Our Buddha, surrounded by containers of mostly perernnials and ferns, sits at the edge of the deck and is a constant presence. This year I bought a couple of fancy-leaved Begonias for the pots but otherwise just dug plants out of the garden and plopped them in pots. Behind Buddha — hidden by greenery — is our pond. The stream and upper pool that feed it are off to the right of this image but also are not visible in this shot.
The upper pool and stream are in the forground here. Stepping stones lead to the Sacred Grove on the right and the shrub border along the lot line marked by the fence in the center back. This shot includes a Bloodgood Japanese Maple (from the left), Weeping Purple Beech and Striped-bark Maple. (Click on any photo to enlarge it for more detail). A semi-circle of yew balls surrounds the Beech.
Arrowhead (Sagitaria latifolia) is a native water plant with dramatic foliage. It almost takes over this little pool by the end of August. It has prominent white flower stalks later in the summer.
In a boggy area along the stream is Hart's Tongue fern (Asplenium scolopendrium), Branford Beauty painted fern (Athyrium BB) and a clump of Royal fern (Osmunda regalis).
Toward the bottom of the stream: a weeping Hemlock (Tsuga canadensis 'Ashfield Weeper'), Russian Cypress (Microbiata decusata) and more Branford Beauty painted fern.
Ajuga (probably A. reptans 'Burgundy Glow') and moss at the foot of the stream.
So far this season, I've only seen white water lilies (Nymphaea varieties) on the pond. Not sure why the yellow ones are late.
Here I am inspecting things along the fence at the edge of our property. We decided not plant flowers here but to concentrate on shrubs for eventual lower maintenance. You can see a new Japanese quince (Chaenomeles 'O Yakashima') is still caged to protect it from the rabbits who are wicked this year.

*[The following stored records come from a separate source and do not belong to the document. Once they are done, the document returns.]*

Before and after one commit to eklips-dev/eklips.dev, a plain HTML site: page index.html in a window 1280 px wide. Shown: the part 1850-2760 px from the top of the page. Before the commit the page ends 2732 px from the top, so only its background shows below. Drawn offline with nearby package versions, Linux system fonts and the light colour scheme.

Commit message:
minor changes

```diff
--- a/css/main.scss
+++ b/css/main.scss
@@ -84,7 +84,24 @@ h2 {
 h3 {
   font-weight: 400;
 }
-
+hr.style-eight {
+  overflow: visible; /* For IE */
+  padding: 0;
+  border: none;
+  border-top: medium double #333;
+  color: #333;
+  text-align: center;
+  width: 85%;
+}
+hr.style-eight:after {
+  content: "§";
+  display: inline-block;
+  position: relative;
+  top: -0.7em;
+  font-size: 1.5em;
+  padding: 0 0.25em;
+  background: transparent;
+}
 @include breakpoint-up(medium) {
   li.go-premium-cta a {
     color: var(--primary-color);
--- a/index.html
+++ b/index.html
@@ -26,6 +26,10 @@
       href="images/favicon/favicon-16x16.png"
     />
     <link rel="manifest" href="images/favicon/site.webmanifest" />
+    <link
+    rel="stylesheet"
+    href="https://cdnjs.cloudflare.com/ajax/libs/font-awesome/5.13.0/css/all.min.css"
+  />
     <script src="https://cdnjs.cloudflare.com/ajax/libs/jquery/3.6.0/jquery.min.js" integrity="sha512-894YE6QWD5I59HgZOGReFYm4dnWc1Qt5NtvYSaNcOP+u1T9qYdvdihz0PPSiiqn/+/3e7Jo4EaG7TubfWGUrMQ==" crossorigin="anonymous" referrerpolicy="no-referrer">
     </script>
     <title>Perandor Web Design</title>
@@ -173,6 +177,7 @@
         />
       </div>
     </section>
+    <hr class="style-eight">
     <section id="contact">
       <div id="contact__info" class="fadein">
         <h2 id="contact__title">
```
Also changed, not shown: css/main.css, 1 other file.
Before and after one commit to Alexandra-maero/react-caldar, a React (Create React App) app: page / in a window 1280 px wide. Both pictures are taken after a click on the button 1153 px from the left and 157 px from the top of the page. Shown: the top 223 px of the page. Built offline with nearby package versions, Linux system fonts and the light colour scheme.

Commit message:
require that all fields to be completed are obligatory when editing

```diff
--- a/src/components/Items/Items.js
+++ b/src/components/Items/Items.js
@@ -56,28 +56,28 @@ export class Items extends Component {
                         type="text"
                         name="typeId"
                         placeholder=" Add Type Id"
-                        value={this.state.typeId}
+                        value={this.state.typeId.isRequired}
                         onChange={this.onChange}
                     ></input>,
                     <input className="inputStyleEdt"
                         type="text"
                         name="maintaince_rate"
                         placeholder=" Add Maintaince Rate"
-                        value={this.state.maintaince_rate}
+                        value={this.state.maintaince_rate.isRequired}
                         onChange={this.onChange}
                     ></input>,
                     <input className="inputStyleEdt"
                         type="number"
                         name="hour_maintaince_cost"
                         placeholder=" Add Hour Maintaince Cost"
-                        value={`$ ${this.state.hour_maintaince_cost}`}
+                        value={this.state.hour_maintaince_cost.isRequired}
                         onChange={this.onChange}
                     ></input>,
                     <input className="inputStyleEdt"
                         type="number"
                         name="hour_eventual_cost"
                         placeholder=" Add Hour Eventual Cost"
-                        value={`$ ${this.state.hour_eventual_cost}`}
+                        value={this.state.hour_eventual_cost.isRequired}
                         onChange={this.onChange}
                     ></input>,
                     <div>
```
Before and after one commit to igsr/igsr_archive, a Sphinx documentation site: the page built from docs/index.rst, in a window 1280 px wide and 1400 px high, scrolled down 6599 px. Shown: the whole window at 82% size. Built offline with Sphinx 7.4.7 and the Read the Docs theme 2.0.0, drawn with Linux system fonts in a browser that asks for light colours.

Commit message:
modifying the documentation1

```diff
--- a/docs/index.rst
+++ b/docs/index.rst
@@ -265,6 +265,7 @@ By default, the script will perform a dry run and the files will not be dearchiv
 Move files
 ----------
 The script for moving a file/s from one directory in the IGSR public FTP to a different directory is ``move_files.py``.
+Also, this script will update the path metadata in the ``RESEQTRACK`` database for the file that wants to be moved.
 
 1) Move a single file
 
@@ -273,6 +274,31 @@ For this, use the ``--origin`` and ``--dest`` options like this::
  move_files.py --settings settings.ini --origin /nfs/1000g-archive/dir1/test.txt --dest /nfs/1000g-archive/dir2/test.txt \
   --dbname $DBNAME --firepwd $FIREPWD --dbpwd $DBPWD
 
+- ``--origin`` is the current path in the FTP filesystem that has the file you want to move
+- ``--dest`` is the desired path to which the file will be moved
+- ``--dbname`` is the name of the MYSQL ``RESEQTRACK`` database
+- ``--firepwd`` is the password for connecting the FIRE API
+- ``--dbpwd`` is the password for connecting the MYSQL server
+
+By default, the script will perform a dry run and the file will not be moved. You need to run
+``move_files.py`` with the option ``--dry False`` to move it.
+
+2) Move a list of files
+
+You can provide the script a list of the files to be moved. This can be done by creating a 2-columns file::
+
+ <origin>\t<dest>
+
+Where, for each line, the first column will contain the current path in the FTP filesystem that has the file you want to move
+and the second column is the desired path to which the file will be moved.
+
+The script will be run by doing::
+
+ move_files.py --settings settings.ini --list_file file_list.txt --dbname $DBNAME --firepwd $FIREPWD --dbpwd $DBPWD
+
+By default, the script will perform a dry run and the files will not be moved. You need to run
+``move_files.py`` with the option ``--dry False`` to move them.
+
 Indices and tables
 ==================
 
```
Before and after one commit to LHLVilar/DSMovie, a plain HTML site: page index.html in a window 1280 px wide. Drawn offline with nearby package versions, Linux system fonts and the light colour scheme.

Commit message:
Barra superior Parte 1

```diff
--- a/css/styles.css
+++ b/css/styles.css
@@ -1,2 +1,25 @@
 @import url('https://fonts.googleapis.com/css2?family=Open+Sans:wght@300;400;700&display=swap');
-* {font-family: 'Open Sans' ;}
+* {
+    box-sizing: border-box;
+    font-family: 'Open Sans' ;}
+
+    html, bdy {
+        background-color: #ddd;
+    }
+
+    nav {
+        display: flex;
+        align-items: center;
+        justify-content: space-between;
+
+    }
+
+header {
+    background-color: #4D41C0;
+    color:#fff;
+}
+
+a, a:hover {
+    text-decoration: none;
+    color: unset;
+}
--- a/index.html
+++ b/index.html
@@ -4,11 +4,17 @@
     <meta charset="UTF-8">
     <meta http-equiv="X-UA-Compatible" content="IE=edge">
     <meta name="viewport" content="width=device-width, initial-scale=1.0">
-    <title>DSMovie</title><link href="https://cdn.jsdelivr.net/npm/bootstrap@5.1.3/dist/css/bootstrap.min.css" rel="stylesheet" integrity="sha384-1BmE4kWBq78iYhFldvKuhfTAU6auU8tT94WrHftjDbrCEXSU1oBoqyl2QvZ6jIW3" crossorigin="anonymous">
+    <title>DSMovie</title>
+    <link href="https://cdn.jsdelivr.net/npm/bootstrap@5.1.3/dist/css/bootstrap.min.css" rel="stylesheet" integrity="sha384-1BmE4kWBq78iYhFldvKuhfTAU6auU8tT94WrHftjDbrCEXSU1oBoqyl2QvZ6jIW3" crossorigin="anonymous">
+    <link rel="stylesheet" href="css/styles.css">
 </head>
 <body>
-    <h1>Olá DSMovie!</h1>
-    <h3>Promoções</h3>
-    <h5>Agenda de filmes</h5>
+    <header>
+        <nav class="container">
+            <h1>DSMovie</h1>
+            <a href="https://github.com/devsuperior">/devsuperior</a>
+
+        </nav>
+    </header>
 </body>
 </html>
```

The multi-stem tree in the backround is a sixty-year-old lilac. It still flowers at the top of the branches. We can see them from the hosue and smell them when we walk by. We love the look of those skinny trunks so we have no plans to cut it down or let new branches grow up.